Servings4 servings
Calories639 kcal
Prep Time30 minutes
Cook Time15 minutes
Total Time45 minutes


For the pasta

  • 8.8 ounces “00” flour, plus more for the work surface
  • 2 ounces vacuum-packed chestnuts, blitzed to a fine powder
  • 6 large egg yolks
  • 1 large whole egg
  • Few drops olive oil
  • Semolina, (optional)

For the vegetables

  • 2 tablespoons olive oil
  • 8 to 9 ounces wild mushrooms, trimmed and chopped
  • Salt and freshly ground black pepper
  • 8 to 9 ounces Brussels sprouts, cooked however you please, whether blanched or steamed or roasted or leaves plucked and sautéed (see FAQs)
  • 3 1/2 tablespoons unsalted butter
  • 5 ounces cooked chestnuts, quartered

For serving


Make the pasta

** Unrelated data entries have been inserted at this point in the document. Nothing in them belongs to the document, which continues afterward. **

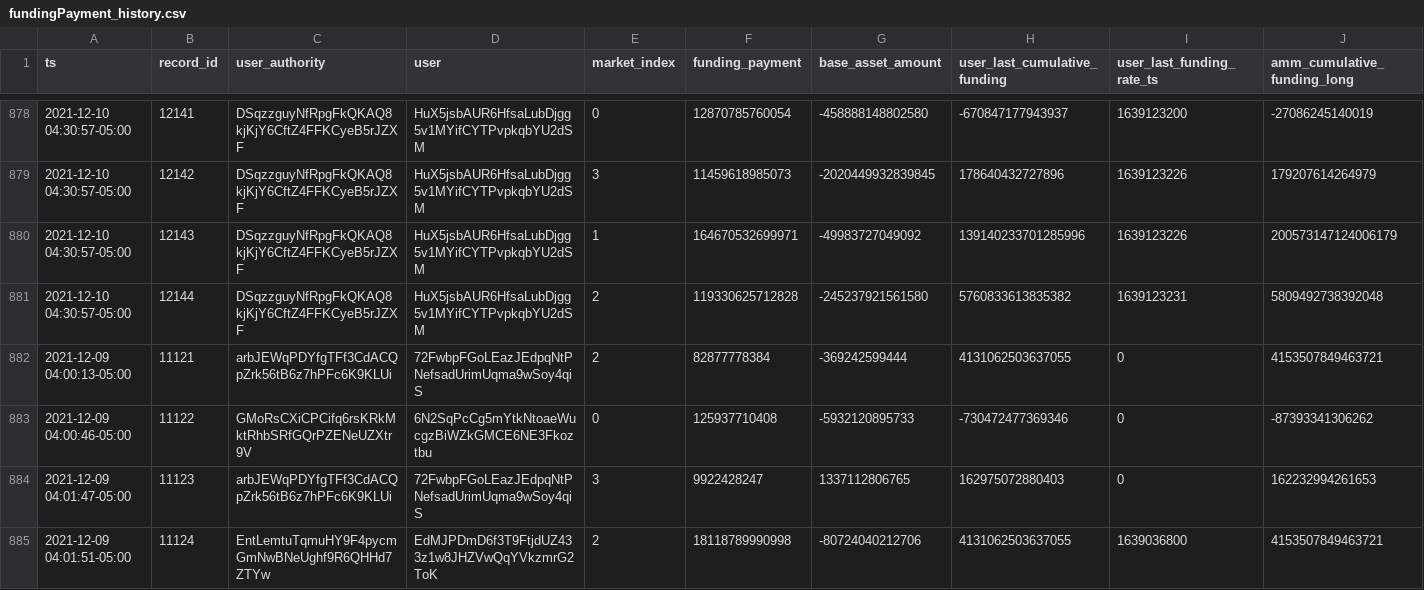
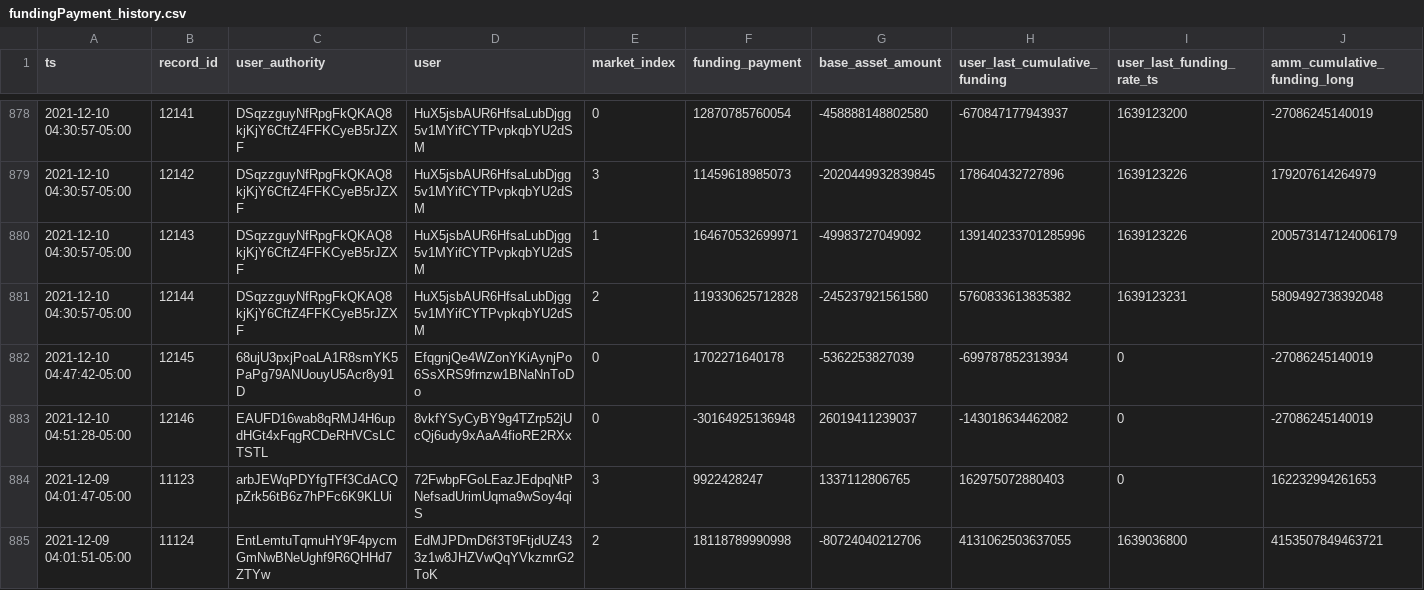
Before and after one commit to 0xbigz/drift-flat-data, a CSV file: data/fundingPayment_history.csv, drawn as a sheet; only a part is shown, gaps mark what is left out; removed rows and columns are numbered as before the commit, all else as after; rows hold the shown columns only; the diff names each change by its address in the sheet, - before the commit and + after, or states it on an @@ line.

```diff
--- a/data/fundingPayment_history.csv
+++ b/data/fundingPayment_history.csv
-row 882: 2021-12-09 04:00:13-05:00 | 11121 | arbJEWqPDYfgTFf3CdACQpZrk56tB6z7hPFc6K9KLUi | 72FwbpFGoLEazJEdpqNtPNefsadUrimUqma9wSoy4qiS | 2 | 82877778384 | -369242599444 | 4131062503637055 | 0 | 4153507849463721
-row 883: 2021-12-09 04:00:46-05:00 | 11122 | GMoRsCXiCPCifq6rsKRkMktRhbSRfGQrPZENeUZXtr9V | 6N2SqPcCg5mYtkNtoaeWucgzBiWZkGMCE6NE3Fkoztbu | 0 | 125937710408 | -5932120895733 | -730472477369346 | 0 | -87393341306262
+row 882: 2021-12-10 04:47:42-05:00 | 12145 | 68ujU3pxjPoaLA1R8smYK5PaPg79ANUouyU5Acr8y91D | EfqgnjQe4WZonYKiAynjPo6SsXRS9frnzw1BNaNnToDo | 0 | 1702271640178 | -5362253827039 | -699787852313934 | 0 | -27086245140019
+row 883: 2021-12-10 04:51:28-05:00 | 12146 | EAUFD16wab8qRMJ4H6updHGt4xFqgRCDeRHVCsLCTSTL | 8vkfYSyCyBY9g4TZrp52jUcQj6udy9xAaA4fioRE2RXx | 0 | -30164925136948 | 26019411239037 | -143018634462082 | 0 | -27086245140019
```
Also changed, not shown: data/deposit_history.csv, data/markets_state.csv, 4 other files.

  • If you are mixing by hand, combine the flour and chestnuts on a work surface. Form them into a mound and make a well in the center. Add the eggs and oil to the well and, using your fingertips, gradually mix in more and more of the flour until most of it is incorporated. On a work surface lightly dusted with flour, knead the pasta for about 10 minutes, or until the dough is firm and elastic, adding more flour if the dough is too sticky. Wrap in plastic wrap and let rest at room temperature for 30 minutes, during which time the dough will soften.
  • If you are using a food processor, combine the flour and chestnuts, keep the motor running and slowly add the eggs and oil, mixing until it just comes together. (If you overwork the mixture it will become too warm.) On a work surface lightly dusted with flour, knead the pasta for about 10 minutes, or until the dough is firm and elastic, adding more flour if the dough is too sticky. Wrap in plastic wrap and toss in the fridge for 1 hour or overnight, during which time the dough will become much more flexible.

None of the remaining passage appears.